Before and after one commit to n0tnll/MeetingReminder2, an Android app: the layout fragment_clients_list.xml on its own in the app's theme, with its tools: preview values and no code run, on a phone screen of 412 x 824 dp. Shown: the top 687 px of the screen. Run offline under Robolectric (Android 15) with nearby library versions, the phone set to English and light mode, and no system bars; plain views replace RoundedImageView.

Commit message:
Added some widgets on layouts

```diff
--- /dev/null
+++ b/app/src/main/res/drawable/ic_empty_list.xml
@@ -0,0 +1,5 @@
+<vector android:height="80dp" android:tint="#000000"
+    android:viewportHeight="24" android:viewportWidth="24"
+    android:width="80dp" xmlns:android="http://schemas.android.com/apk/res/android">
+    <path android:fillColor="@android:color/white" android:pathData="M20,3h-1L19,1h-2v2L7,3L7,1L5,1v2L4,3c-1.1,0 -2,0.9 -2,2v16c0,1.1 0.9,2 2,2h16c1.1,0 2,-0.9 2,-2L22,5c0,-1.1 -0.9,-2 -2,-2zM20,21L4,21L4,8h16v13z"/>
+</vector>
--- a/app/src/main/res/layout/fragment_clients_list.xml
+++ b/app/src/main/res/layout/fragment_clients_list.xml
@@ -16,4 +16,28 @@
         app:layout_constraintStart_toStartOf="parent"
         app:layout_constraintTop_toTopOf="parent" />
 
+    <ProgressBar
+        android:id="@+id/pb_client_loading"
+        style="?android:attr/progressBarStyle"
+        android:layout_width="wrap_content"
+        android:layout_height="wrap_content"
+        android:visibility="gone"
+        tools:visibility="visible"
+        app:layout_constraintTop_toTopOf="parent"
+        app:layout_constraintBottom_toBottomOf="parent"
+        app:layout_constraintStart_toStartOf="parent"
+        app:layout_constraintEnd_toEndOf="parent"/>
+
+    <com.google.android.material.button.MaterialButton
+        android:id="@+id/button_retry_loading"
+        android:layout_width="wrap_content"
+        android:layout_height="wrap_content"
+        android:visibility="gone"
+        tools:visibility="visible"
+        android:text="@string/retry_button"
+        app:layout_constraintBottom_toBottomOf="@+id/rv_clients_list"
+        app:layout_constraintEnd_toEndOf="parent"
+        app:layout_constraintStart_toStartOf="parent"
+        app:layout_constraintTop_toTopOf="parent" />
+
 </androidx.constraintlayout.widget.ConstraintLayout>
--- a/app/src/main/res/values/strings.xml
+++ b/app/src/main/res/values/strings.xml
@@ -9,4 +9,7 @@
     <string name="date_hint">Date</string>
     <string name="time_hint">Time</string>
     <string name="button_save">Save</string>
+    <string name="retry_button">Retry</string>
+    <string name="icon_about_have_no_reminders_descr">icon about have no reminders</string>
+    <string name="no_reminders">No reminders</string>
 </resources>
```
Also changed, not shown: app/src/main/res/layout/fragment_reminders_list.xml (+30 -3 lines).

= = = =

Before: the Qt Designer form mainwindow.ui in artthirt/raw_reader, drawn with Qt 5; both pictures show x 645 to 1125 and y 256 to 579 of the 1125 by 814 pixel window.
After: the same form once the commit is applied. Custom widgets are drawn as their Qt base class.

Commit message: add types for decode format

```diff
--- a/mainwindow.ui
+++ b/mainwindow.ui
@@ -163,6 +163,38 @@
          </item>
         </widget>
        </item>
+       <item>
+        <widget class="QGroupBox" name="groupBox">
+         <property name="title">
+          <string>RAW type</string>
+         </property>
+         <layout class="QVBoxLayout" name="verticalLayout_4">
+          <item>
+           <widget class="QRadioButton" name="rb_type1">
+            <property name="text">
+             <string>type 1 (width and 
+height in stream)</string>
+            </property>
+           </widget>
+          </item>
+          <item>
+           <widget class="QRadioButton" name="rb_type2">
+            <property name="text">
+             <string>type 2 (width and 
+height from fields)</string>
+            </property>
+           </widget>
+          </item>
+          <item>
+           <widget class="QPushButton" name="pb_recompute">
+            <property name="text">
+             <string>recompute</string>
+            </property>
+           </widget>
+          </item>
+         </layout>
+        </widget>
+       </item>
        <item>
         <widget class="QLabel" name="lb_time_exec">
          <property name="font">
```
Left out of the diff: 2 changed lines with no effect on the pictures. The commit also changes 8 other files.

= = = =

Try it
Show all lines above holding "class".

Output of the exercise
After: the same form once the commit is applied. Custom widgets are drawn as their Qt base class.
+        <widget class="QGroupBox" name="groupBox">
+         <layout class="QVBoxLayout" name="verticalLayout_4">
+           <widget class="QRadioButton" name="rb_type1">
+           <widget class="QRadioButton" name="rb_type2">
+           <widget class="QPushButton" name="pb_recompute">
         <widget class="QLabel" name="lb_time_exec">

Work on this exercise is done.